SERAP to INEC: You have 14 days to investigate vote buying in Ekiti election
THE Socio-Economic Rights and Accountability Project (SERAP) has given the Independent National Electoral Commission (INEC) a 14-day ultimatum to promptly, thoroughly and effectively investigate allegations of vote buying by both the All Progressives Congress (APC) and the People’s Democratic Party (PDP) during last Saturday’s governorship election in Ekiti State.
SERAP in an open letter to Mahmood Yakubu, INEC Chairman, urged the Commission to collaborate with the Independent Corrupt Practices and Other Related Offences Commission (ICPC) and the Economic and Financial Crimes Commission (EFCC) to carry out such investigation.
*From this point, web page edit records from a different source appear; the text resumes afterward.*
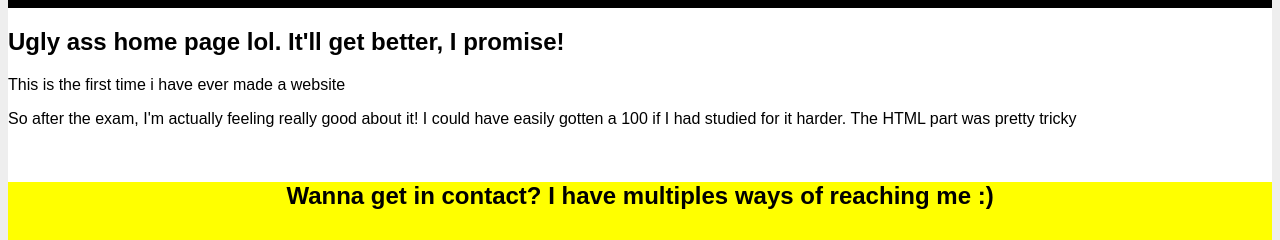
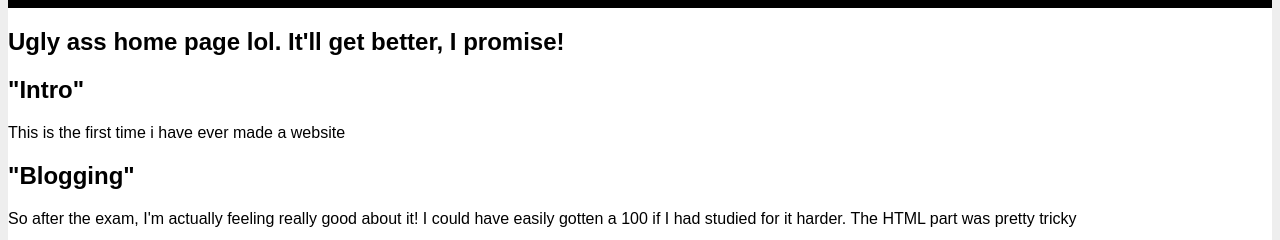
Before and after one commit to darienmiller88/darienmiller88.github.io, a plain HTML site: page index.html in a window 1280 px wide. Shown: the part 94-334 px from the top of the page. Drawn offline with Linux system fonts and the light colour scheme.

Commit message:
Update index.html

```diff
--- a/index.html
+++ b/index.html
@@ -29,11 +29,20 @@
 
                 <div id = "main">
                     <h2> Ugly ass home page lol. It'll get better, I promise! </h2>
+
+                    <h2>
+                         "Intro"
+                     </h2>
+
                     <p>
                         This is the first time i have ever made a website
-                    </p>
 
-                    <p>
+
+
+                        <h2>
+                            "Blogging"
+                        </h2>
+
                         So after the exam, I'm actually feeling really good about it! I could have easily gotten a 100 if I had studied for it harder.
                         The HTML part was pretty tricky
                     </p>
```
In a letter dated July 17, 2018 and signed by Adetokunbo Mumuni , Executive Director, SERAP said the electoral body should “take steps within 14 days of the receipt and/or publication of the letter,” noting that it would institute legal proceedings to compel the Commission to discharge its constitutional and statutory responsibilities in the public interest at the expiration of the ultimatum.
It also urged INEC to “prosecute anyone suspected to be involved and/or complicit in the alleged vote buying, if there is relevant and sufficient admissible evidence of electoral bribery and abuse of the electoral and democratic process against them.”
SERAP argued that, “it is the responsibility of INEC as an independent body to take meaningful steps and action to minimise electoral bribery by politicians, ensure political equality and prevent unfair electoral competition. No body politic worthy of being called a democracy entrusts the selection of leaders to a process of auction or barter.”
“Vote buying amounts to undue influence and improper electoral influence. When politicians buy votes, they reinforce social subjugation and do long-term damage to poor voters, as vote buying impairs voters’ already limited political power and participation in governance. Offering and giving poor people money to buy their votes is the hallmark of political disrespect, as it implies that politicians perceive voters as lacking autonomy,” it said.